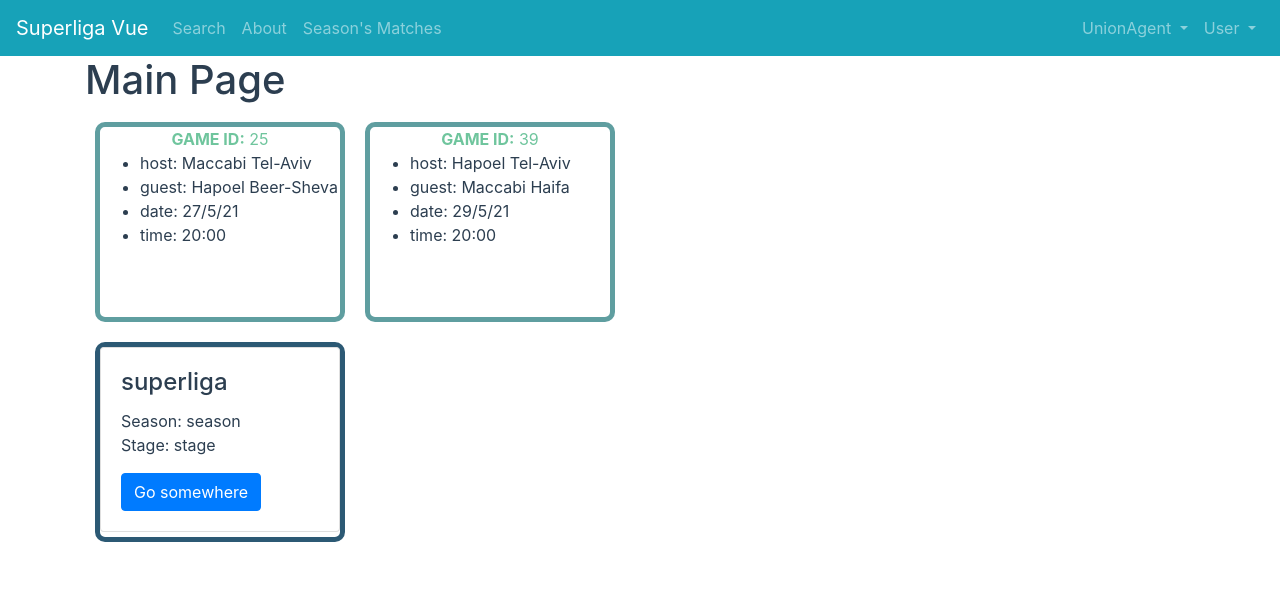
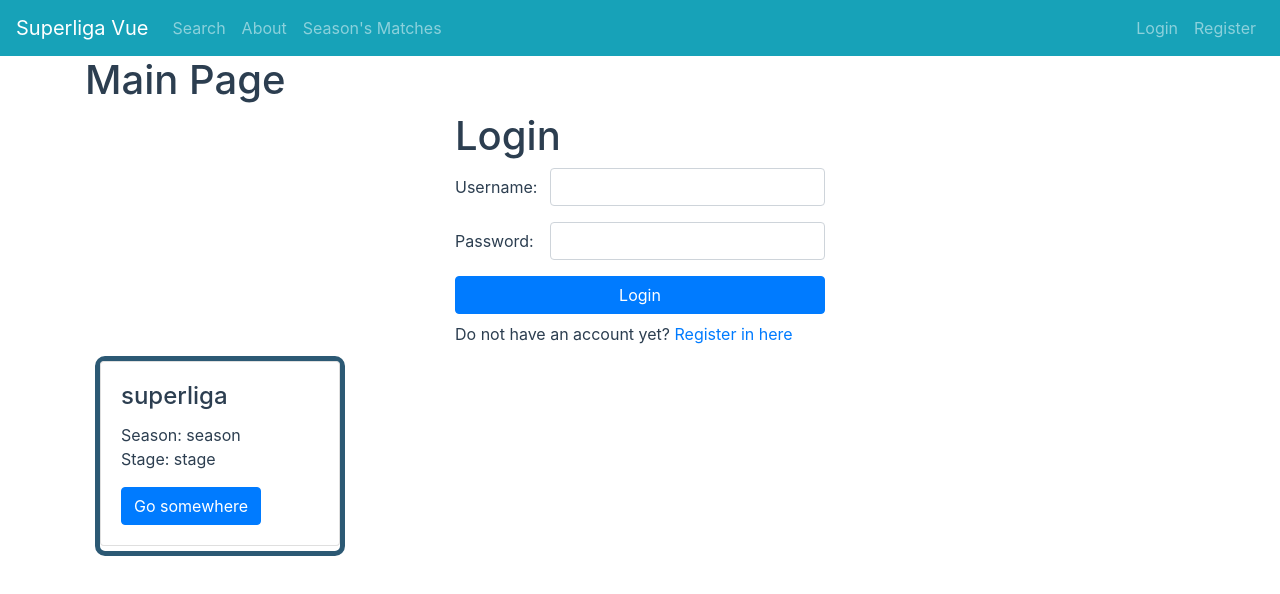
Before and after one commit to Web-Development-Environments-2021/assignment-3-3-205890320_313326985, a Vue app: page /#/ in a window 1280 px wide. Shown: the top 594 px of the page. Built offline with nearby package versions, Linux system fonts and the light colour scheme.

Commit message:
created store.js

```diff
--- a/src/main.js
+++ b/src/main.js
@@ -5,6 +5,13 @@ import axios from "axios";
 
 import routes from "./routes";
 import VueRouter from "vue-router";
+
+import { state as store_state, actions as store_actions } from "./store";
+
+const state = Vue.observable(store_state)
+const actions = Vue.observable(store_actions)
+const store = { state: state, actions: actions }
+
 Vue.use(VueRouter);
 const router = new VueRouter({
   routes
@@ -70,8 +77,8 @@ Vue.config.productionTip = false;
 
 const shared_data = {
   // username: localStorage.username,
-  // username: undefined,
-  username: "hilla",
+  username: undefined,
+  // username: "hilla",
   login(username) {
     localStorage.setItem("username", username);
     this.username = username;
@@ -84,7 +91,7 @@ const shared_data = {
   }
 };
 console.log(shared_data);
-// Vue.prototype.$root.store = shared_data;
+Vue.prototype.$store = store;
 
 new Vue({
   router,
--- a/src/pages/LoginPage.vue
+++ b/src/pages/LoginPage.vue
@@ -94,7 +94,7 @@ export default {
     async Login() {
       try {
         const response = await this.axios.post(
-          "https://localhost:3000/api/Login",
+          "http://localhost:3000/Login",
           {
             username: this.form.username,
             password: this.form.password
--- /dev/null
+++ b/src/store.js
@@ -0,0 +1,14 @@
+const state = {
+  server_domain: "http://localhost:3000/",
+  username: undefined,
+  items: []
+
+};
+
+const actions = {
+  addItem: () =>{
+      state.items.push("newItem")
+  }
+}
+
+export {state,actions}
--- a/stam.js
+++ /dev/null
@@ -1,5 +0,0 @@
-export default {
-  fun() {
-    console.log("fun");
-  }
-};
```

########################################

- _Work request_: Provide the number of lines in the entries that include "username", and no other text.

- _Task output_: 10